The solution was elegant in both its implementation and its ease of use. The solutions do require some understanding of how to set up a “web store” as well as how to understand and configure “data sources”. What XpressDox delivers is a rapid development toolkit to make all this happen.
XpressDox has added “Saleforce.com” as a datasource option. There is a configuration wizard that allows you to designate multiple data-sources for a given set of templates. The module allows you to enter your Advologix Login, password and security token. You also define the data table, as well as the data query. Typically, you would use an “object ID” from Salesforce, and then pull in the data.
Because XpressDox is object oriented, you can access all fields or columns in a table by merely registering the table as a data source; there is no need to create equivalent variables in document assembly dictionary and then map them to the data source. Moreover, registered data-sources are drag-and-drop from a command editor.
The XpressDox server management tool has made real progress. It now supports drag-and-drop to upload templates, in fact whole libraries. It also support uploading document assembly configuration files letting the user define relative paths, output folders, storage of datasets and even upload databases and other data sources (e.g. excel files, CSV files and text files).
The system allows you to create a URL direct to a particular template. What this means is that a “web store”, on purchase can send the user a confirming e-mail with a URL (weblink) to the online document assembly template. The URL can be tied to a “one-time” key that lets the user do assemblies for a limited time (say 24 hours). Once assembled, the templates could send a notification with a copy of the assembled document to the attorney, and a confirmation email to the client/purchaser.

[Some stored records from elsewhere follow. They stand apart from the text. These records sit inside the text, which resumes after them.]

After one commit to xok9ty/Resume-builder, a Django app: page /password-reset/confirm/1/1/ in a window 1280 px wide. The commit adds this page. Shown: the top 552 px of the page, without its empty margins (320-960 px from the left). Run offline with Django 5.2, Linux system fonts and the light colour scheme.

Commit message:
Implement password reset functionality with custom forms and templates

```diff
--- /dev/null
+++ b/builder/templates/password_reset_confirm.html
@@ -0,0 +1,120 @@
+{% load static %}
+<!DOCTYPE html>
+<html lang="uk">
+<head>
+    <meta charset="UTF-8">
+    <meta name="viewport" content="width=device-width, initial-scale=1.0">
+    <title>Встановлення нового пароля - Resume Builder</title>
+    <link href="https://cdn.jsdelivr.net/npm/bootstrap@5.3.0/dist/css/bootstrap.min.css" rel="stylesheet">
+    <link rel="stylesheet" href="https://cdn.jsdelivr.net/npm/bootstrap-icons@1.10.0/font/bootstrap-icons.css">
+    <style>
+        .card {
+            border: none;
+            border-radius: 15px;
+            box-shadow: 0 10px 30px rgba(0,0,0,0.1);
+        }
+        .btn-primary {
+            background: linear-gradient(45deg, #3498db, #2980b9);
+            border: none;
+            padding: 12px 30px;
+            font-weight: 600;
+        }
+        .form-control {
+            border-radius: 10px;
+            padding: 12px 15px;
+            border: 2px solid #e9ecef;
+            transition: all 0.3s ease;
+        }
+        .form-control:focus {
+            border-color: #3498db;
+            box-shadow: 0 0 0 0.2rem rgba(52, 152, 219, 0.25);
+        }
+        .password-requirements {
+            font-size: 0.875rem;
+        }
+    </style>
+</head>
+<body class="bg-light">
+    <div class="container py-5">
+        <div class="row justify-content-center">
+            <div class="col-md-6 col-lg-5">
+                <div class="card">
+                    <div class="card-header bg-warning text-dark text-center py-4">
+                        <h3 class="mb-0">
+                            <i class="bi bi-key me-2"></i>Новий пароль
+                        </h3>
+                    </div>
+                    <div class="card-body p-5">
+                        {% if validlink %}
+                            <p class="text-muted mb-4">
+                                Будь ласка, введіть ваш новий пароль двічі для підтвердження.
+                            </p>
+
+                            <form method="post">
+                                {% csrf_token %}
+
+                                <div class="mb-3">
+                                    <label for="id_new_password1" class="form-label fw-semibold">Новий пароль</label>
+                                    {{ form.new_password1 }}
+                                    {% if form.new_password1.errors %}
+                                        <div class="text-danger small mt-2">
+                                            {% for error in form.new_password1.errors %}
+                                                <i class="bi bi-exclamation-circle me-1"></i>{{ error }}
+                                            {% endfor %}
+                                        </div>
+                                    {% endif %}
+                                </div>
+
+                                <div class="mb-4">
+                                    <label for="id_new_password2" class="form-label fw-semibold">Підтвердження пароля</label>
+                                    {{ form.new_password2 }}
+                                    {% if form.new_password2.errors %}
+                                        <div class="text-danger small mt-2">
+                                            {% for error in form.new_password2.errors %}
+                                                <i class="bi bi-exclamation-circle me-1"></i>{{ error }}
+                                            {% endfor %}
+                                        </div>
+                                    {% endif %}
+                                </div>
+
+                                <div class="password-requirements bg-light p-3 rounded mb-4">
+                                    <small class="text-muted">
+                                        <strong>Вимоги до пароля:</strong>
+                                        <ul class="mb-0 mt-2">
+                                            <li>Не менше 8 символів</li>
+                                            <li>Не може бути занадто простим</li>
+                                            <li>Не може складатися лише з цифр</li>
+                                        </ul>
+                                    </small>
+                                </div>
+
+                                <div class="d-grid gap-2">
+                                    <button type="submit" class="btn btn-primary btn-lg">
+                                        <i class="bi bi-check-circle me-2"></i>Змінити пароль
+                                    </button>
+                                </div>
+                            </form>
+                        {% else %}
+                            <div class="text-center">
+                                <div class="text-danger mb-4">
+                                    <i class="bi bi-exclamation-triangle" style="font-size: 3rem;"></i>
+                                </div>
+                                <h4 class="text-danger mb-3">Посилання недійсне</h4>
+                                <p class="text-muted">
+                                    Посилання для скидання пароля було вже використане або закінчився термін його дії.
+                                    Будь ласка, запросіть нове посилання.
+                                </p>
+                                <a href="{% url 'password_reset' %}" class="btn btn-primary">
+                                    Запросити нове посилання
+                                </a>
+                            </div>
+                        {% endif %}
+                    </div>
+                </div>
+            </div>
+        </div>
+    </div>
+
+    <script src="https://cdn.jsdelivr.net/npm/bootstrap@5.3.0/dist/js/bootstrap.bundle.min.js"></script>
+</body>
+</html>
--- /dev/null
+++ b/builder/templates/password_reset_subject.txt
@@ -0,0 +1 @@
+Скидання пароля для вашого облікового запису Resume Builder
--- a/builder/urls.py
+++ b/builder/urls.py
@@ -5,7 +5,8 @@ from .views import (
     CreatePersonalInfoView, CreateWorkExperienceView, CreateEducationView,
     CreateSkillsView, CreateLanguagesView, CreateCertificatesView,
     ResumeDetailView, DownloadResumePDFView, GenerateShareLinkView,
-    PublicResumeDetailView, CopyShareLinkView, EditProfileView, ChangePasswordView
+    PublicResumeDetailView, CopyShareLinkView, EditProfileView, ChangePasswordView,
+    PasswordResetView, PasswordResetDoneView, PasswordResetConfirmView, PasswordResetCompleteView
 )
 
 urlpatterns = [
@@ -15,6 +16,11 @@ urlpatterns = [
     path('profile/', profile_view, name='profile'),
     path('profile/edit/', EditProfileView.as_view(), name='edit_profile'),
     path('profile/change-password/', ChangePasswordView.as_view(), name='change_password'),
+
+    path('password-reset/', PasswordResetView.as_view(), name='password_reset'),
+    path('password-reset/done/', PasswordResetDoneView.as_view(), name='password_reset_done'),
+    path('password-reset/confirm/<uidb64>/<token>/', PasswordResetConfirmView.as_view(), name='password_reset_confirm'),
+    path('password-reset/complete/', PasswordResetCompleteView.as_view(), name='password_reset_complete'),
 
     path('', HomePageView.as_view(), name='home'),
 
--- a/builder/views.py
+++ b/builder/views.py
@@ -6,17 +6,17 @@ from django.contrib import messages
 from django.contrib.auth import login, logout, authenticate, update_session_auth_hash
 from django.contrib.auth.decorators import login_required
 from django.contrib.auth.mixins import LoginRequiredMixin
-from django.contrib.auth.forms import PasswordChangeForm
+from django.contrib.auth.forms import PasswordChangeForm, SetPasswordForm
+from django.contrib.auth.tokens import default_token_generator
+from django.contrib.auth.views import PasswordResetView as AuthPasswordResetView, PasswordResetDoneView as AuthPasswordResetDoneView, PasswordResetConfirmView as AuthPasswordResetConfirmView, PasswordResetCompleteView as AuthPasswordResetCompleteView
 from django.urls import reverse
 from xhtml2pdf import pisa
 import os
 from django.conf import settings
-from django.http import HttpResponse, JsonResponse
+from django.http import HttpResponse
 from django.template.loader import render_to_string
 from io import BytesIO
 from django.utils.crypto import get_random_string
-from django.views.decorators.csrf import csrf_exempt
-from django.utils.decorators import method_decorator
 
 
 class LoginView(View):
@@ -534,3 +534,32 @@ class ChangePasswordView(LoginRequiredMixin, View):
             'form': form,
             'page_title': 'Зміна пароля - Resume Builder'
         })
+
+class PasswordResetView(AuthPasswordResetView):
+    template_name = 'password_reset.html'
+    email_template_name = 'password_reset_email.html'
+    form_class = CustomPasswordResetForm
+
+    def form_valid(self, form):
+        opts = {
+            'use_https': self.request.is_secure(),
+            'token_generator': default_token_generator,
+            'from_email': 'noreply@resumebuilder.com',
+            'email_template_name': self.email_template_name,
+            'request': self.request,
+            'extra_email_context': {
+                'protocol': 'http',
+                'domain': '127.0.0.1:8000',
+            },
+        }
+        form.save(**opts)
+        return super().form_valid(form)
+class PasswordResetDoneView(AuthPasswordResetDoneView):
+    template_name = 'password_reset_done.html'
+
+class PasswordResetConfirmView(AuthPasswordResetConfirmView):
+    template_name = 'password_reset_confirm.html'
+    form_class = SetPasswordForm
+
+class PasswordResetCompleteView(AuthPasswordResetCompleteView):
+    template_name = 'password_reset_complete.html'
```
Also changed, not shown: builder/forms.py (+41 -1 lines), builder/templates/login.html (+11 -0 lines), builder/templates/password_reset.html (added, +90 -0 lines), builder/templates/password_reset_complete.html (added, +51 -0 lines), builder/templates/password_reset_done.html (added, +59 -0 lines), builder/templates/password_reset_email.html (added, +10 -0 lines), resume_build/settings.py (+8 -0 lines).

Coming Soon: We will soon be setting up a prototype of such a process on our website (xpressdox.bashasys.com) and our secure webstore (https://bashastore.com). The website will illustrate launching “free documents” such as a power of attorney, LLC agreement, healthcare proxy and promissory note. And the store will allow the user to purchase such documents for a nominal fee of $1. Such documents would be for illustration only to show the user how the process could work.